NEW YORK (GenomeWeb News) – Researchers from Rice University and the University of Washington have received a four-year, $2 million award from the National Science Foundation to engineer bacterial stem cells "to grow and divide into a wide variety of multicellular patterns and structures," in order to better understand their behavior.
The research, according to the grant's abstract, will result in a "rigorous framework to engineer a single stem cell to grow and differentiate into any arbitrary pattern… [enabling] a potentially transformative technology for controlling the growth of tissues and higher order cellular structures through engineered cell-cell communication."
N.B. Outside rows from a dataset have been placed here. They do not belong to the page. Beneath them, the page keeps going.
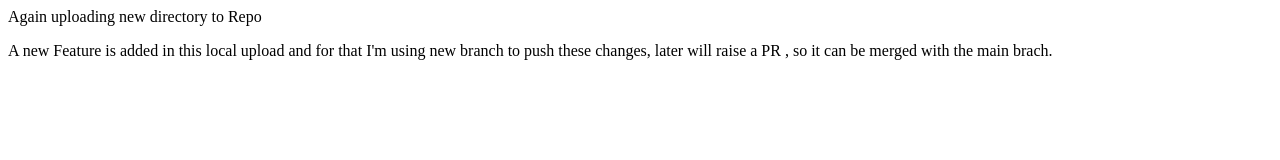
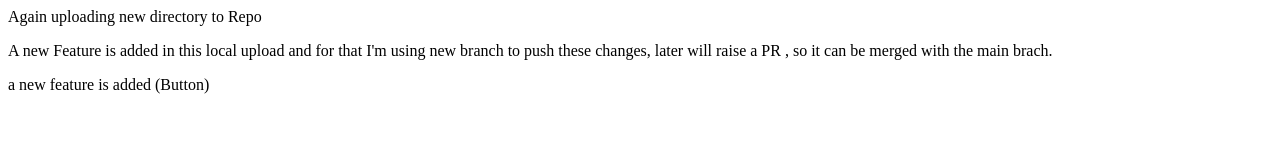
Before and after one commit to jatinsharma8532/local-upload, a plain HTML site: page localupload2/index.html in a window 1280 px wide. Drawn offline with Linux system fonts and the light colour scheme.

Commit message:
new feature is added in main

```diff
--- a/localupload2/index.html
+++ b/localupload2/index.html
@@ -3,3 +3,4 @@
     A new Feature is added in this local upload and for that I'm using new branch to push these changes, later will raise a PR
     , so it can be merged with the main brach.
 </p>
+<p>a new feature is added (Button)</p>
```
The researchers will construct a model multicellular "developmental" system in E. coli, a bacterium that provides them with a "blank slate" because it doesn't normally exhibit patterned growth.
"In complex creatures like humans and animals, cells cooperate to form extraordinary patterns and structures from the earliest stages of embryonic development," the principal investigator on the project, Jeff Tabor, a bioengineer at Rice, said in a statement. "There have been significant advances in engineering cells that can sense and react to one another or to external stimuli like light. The next big challenge is to build upon those techniques to program cells that can cooperate with one another in complex, coordinated tasks."
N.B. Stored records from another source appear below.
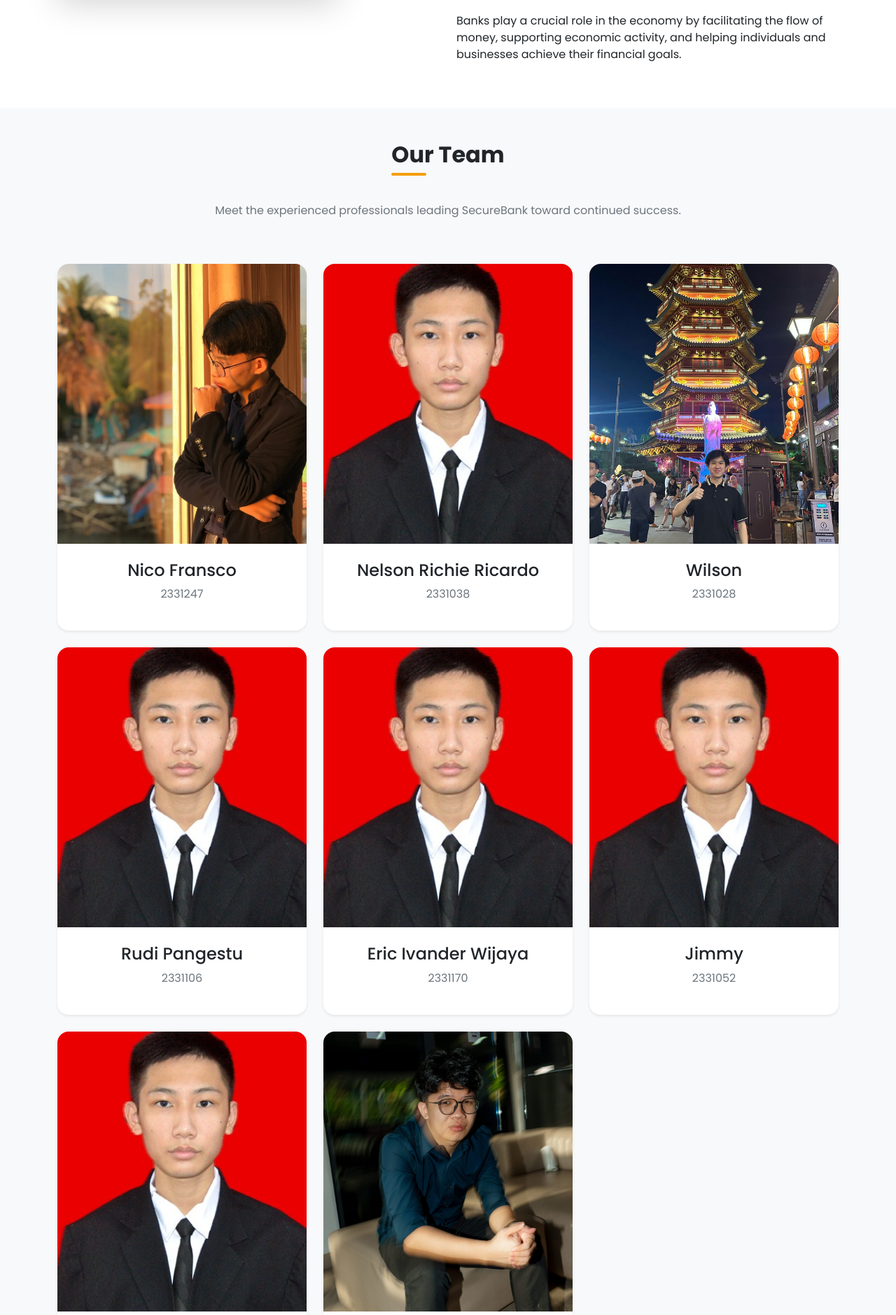
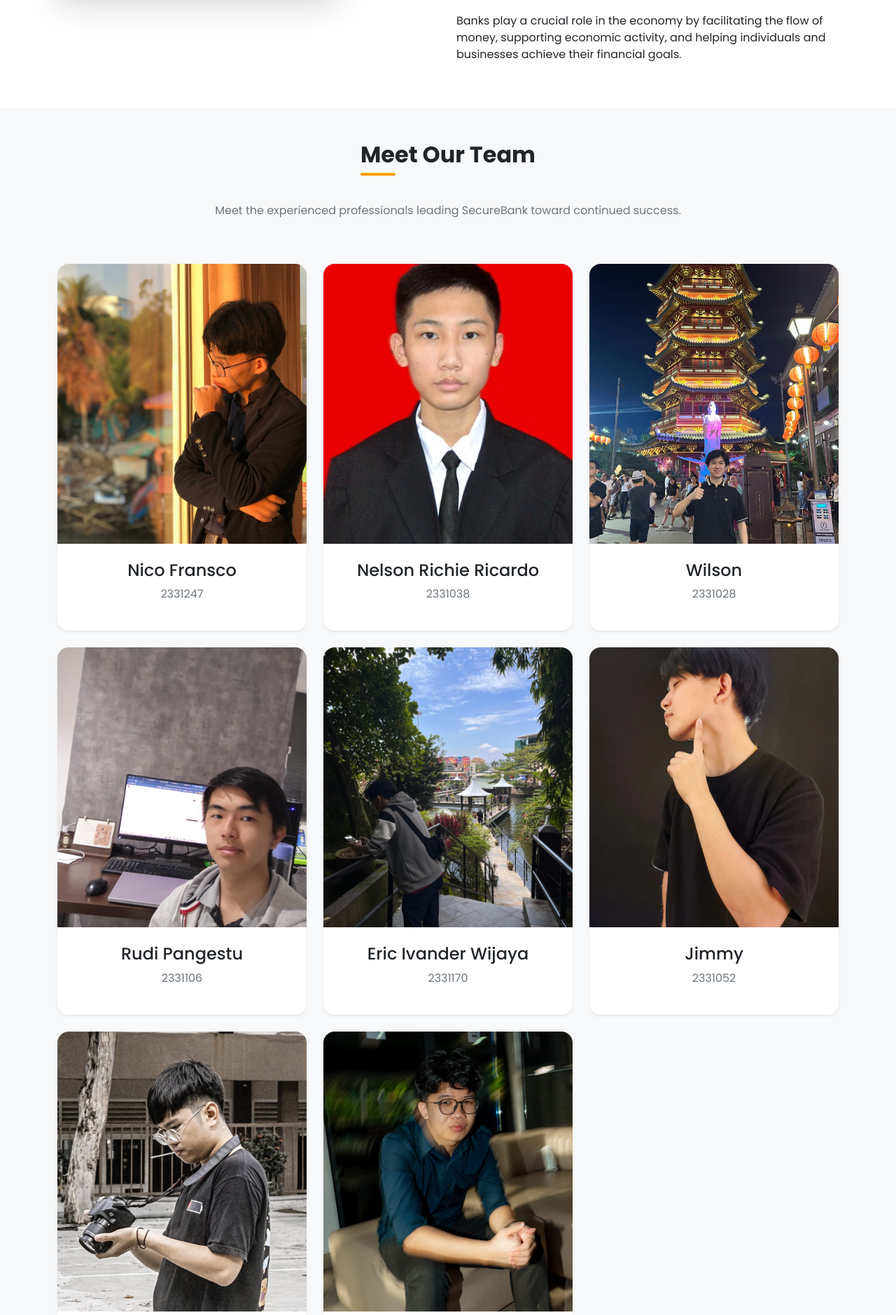
Before and after one commit to RudiPangestu/LoanAPP, a Django app: page /about/ in a window 1280 px wide. Shown: the part 2067-3946 px from the top of the page at 70% size. Run offline with Django 4.2, Linux system fonts and the light colour scheme; parts of the project's set-up code (start-up, migrations or seed data) failed here and were passed over.

Commit message:
perbaiki team dan update sedikit UI

```diff
--- a/bank/templates/bank/about.html
+++ b/bank/templates/bank/about.html
@@ -111,7 +111,7 @@
     <div class="container">
         <div class="row justify-content-center mb-5">
             <div class="col-lg-8 text-center">
-                <h2 class="section-title text-center">Our Team</h2>
+                <h2 class="section-title text-center">Meet Our Team</h2>
                 <p class="text-muted">Meet the experienced professionals leading SecureBank toward continued success.</p>
             </div>
         </div>
@@ -149,7 +149,7 @@
 
             <div class="col-md-4 mb-4">
                 <div class="card border-0 shadow-sm">
-                    <img src="{% static 'bank/NELSON.jpeg' %}" class="card-img-top" alt="Nelson" style="height: 400px; object-fit: cover;">
+                    <img src="{% static 'bank/Rudi.jpg' %}" class="card-img-top" alt="Rudi" style="height: 400px; object-fit: cover;">
                     <div class="card-body text-center p-4">
                         <h4>Rudi Pangestu</h4>
                         <p class="text-muted mb-3">2331106 </p>
@@ -160,7 +160,7 @@
 
             <div class="col-md-4 mb-4">
                 <div class="card border-0 shadow-sm">
-                    <img src="{% static 'bank/NELSON.jpeg' %}" class="card-img-top" alt="Nelson" style="height: 400px; object-fit: cover;">
+                    <img src="{% static 'bank/Eric.jpeg' %}" class="card-img-top" alt="Eric" style="height: 400px; object-fit: cover;">
                     <div class="card-body text-center p-4">
                         <h4>Eric Ivander Wijaya</h4>
                         <p class="text-muted mb-3">2331170 </p>
@@ -171,7 +171,7 @@
 
             <div class="col-md-4 mb-4">
                 <div class="card border-0 shadow-sm">
-                    <img src="{% static 'bank/NELSON.jpeg' %}" class="card-img-top" alt="Nelson" style="height: 400px; object-fit: cover;">
+                    <img src="{% static 'bank/Jimmy.jpeg' %}" class="card-img-top" alt="Jimm" style="height: 400px; object-fit: cover;">
                     <div class="card-body text-center p-4">
                         <h4>Jimmy</h4>
                         <p class="text-muted mb-3">2331052</p>
@@ -181,7 +181,7 @@
 
             <div class="col-md-4 mb-4">
                 <div class="card border-0 shadow-sm">
-                    <img src="{% static 'bank/NELSON.jpeg' %}" class="card-img-top" alt="Nelson" style="height: 400px; object-fit: cover;">
+                    <img src="{% static 'bank/Jimm.jpeg' %}" class="card-img-top" alt="Nelson" style="height: 400px; object-fit: cover;">
                     <div class="card-body text-center p-4">
                         <h4>Jimm Charifin</h4>
                         <p class="text-muted mb-3">2331131</p>
@@ -191,7 +191,7 @@
 
             <div class="col-md-4 mb-4">
                 <div class="card border-0 shadow-sm">
-                    <img src="{% static 'bank/Hendra.jfif' %}" class="card-img-top" alt="Nelson" style="height: 400px; object-fit: cover;">
+                    <img src="{% static 'bank/Hendra.jfif' %}" class="card-img-top" alt="Hendra" style="height: 400px; object-fit: cover;">
                     <div class="card-body text-center p-4">
                         <h4>Hendra</h4>
                         <p class="text-muted mb-3">2331207</p>
@@ -204,7 +204,6 @@
     </div>
 </section>
 
-<!-- CTA Section -->
 <section class="py-5 bg-bank">
     <div class="container py-5">
         <div class="row justify-content-center">
--- a/bank/templates/bank/application_rejected.html
+++ b/bank/templates/bank/application_rejected.html
@@ -3,7 +3,6 @@
 {% block title %}Loan Application Result - SecureBank{% endblock %}
 
 {% block content %}
-<!-- Loan Application Result Section -->
 <section class="bg-bank py-5">
     <div class="container">
         <div class="row justify-content-center">
@@ -61,7 +60,6 @@
     </div>
 </section>
 
-<!-- Alternatives Section -->
 <section class="py-5 bg-light">
     <div class="container">
         <div class="row justify-content-center mb-5">
--- a/requirements.txt
+++ b/requirements.txt
@@ -2,3 +2,7 @@ Django==4.2.0
 django-crispy-forms==2.0
 crispy-bootstrap4==2022.1
 whitenoise==6.4.0
+joblib
+numpy
+pandas
+scikit-learn
```
Also changed, not shown: bank/templates/bank/apply_loan.html (+0 -7 lines), bank/static/bank/Eric.jpeg (added), bank/static/bank/Jimm.jpeg (added), bank/static/bank/Jimmy.jpeg (added), bank/static/bank/Rudi.jpg (added), 3 other files.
The co-investigators on the award are Oleg Igoshin, a Rice bioengineer, as well as University of Washington researchers Eric Klavins, Ben Kerr, and Georg Seelig.